Combatting elder abuse and financial fraud targeted at seniors is a key priority of the Department of Justice. Elder abuse is an intentional or negligent act by any person that causes harm or a serious risk of harm to an older adult. It is a term used to describe five subtypes of elder abuse: physical abuse, financial fraud, scams and exploitation, caregiver neglect and abandonment, psychological abuse, and sexual abuse. Elder abuse is a serious crime against some of our nation’s most vulnerable citizens, affecting at least 10 percent of older Americans every year. Together with our federal, state, local and tribal partners, the Department of Justice is steadfastly committed to combatting all forms of elder abuse and financial exploitation through enforcement actions, training and resources, research, victim services, and public awareness. This holistic and robust response demonstrates the Department’s unwavering dedication to fighting for justice for older Americans.
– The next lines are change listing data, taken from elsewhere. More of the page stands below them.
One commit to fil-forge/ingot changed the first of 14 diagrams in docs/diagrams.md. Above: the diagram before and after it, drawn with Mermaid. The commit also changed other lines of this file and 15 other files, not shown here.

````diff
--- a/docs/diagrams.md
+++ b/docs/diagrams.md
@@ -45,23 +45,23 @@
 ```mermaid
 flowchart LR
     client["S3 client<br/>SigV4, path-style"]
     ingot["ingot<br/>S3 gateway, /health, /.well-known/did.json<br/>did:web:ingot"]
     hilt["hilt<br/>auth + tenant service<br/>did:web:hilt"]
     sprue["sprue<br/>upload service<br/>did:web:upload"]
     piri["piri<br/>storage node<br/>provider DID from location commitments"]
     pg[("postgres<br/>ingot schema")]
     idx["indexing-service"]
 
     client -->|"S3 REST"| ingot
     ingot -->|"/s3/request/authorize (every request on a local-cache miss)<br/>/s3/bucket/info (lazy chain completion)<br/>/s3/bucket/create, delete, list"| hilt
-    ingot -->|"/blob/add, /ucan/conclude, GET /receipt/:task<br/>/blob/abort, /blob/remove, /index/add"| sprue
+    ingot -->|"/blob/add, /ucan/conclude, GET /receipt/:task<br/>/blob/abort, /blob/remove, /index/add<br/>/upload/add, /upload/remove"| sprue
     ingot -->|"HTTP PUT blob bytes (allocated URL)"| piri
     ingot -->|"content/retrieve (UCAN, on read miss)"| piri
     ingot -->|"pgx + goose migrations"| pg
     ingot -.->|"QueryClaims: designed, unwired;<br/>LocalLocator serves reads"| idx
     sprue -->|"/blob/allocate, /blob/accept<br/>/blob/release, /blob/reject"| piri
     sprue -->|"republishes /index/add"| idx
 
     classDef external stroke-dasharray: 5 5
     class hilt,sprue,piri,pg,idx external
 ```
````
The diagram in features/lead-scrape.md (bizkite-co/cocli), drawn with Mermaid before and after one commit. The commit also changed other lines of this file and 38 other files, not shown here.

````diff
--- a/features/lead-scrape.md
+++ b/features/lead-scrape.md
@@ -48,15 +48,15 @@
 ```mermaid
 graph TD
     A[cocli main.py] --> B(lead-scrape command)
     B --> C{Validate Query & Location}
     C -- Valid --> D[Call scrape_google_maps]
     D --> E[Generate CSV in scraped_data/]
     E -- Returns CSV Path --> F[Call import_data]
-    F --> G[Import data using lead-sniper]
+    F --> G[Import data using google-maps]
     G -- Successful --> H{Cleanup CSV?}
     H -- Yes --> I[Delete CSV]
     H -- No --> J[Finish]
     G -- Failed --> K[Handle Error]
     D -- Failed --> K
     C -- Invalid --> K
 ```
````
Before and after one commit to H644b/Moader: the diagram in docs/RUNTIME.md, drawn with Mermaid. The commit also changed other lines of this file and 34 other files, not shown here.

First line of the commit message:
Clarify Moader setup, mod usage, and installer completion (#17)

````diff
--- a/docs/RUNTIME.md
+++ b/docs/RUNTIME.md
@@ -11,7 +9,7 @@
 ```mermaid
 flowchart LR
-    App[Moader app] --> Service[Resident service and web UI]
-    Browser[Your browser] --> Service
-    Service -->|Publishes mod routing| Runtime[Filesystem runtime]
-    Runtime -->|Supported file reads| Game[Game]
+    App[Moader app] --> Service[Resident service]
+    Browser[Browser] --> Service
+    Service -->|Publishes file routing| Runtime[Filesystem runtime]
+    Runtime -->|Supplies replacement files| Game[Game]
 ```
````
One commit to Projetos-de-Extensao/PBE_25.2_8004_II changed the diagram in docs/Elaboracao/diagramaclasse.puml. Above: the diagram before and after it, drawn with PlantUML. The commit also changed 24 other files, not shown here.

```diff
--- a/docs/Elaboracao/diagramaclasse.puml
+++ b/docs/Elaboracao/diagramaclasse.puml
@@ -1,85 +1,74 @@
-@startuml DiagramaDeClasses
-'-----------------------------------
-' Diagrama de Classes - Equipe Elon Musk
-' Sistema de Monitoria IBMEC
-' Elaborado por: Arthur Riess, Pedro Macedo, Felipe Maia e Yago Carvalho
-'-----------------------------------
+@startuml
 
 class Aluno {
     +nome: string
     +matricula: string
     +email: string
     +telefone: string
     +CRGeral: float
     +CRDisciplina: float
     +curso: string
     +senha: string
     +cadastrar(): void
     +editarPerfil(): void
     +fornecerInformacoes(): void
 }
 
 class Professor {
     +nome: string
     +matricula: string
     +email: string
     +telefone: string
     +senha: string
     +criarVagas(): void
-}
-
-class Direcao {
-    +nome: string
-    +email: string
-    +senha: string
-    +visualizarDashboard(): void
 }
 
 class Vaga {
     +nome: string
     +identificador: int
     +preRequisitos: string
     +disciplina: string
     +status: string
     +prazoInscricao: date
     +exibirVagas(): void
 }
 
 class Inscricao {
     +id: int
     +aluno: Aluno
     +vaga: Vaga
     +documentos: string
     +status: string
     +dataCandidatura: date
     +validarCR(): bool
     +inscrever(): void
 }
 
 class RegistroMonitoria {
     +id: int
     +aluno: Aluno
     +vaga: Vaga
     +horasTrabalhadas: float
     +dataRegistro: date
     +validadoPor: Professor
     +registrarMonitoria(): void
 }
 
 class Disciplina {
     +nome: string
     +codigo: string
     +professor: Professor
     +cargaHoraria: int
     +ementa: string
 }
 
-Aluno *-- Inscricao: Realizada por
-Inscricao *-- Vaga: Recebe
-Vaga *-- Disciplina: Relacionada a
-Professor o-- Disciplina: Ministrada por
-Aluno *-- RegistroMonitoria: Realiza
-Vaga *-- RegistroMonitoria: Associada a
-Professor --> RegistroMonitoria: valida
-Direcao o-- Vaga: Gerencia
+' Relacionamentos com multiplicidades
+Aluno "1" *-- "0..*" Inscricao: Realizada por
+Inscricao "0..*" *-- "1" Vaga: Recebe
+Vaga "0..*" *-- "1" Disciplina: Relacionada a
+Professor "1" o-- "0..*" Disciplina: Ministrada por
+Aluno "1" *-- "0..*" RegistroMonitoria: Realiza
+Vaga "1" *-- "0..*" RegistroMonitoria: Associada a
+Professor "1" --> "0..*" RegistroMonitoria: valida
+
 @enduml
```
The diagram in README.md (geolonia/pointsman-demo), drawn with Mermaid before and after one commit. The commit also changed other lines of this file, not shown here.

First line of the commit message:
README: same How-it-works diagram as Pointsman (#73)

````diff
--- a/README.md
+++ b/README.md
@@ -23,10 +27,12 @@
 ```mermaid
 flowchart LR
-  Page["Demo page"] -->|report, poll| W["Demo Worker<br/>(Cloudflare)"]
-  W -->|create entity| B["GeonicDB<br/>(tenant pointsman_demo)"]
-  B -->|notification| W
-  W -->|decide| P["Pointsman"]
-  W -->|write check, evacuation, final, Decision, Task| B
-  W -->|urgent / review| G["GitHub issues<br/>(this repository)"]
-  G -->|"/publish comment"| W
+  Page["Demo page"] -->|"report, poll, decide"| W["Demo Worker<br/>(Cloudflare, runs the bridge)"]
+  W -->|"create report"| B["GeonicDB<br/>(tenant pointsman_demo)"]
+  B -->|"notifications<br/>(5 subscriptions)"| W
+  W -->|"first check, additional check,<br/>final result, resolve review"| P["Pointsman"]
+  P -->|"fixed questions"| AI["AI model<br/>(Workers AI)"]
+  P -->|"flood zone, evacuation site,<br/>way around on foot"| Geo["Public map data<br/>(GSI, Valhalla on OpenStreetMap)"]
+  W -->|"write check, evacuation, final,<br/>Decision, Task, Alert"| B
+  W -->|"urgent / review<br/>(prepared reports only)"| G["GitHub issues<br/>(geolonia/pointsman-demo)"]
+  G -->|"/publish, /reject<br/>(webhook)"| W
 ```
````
G. Zachary Terwilliger, U.S. Attorney for the Eastern District of Virginia; Martin Culbreth, Special Agent in Charge of the FBI’s Norfolk Field Office; Kelly R. Jackson, Special Agent in Charge, Washington, D.C. Field Office, IRS-Criminal Investigation (IRS-CI); and Peter R. Rendina, Inspector in Charge of the Washington Division of the U.S. Postal Inspection Service, made the announcement after sentencing by U.S. District Judge Raymond A. Jackson. Assistant U.S. Attorneys Melissa E. O’Boyle, Andrew C. Bosse, and Elizabeth M. Yusi prosecuted the case.
A copy of this press release is located on the website of the U.S. Attorney’s Office for the Eastern District of Virginia. Related court documents and information are located on the website of the District Court for the Eastern District of Virginia or on PACER by searching for Case No. 2:17-cr-126.
Source: U.S. Department of Justice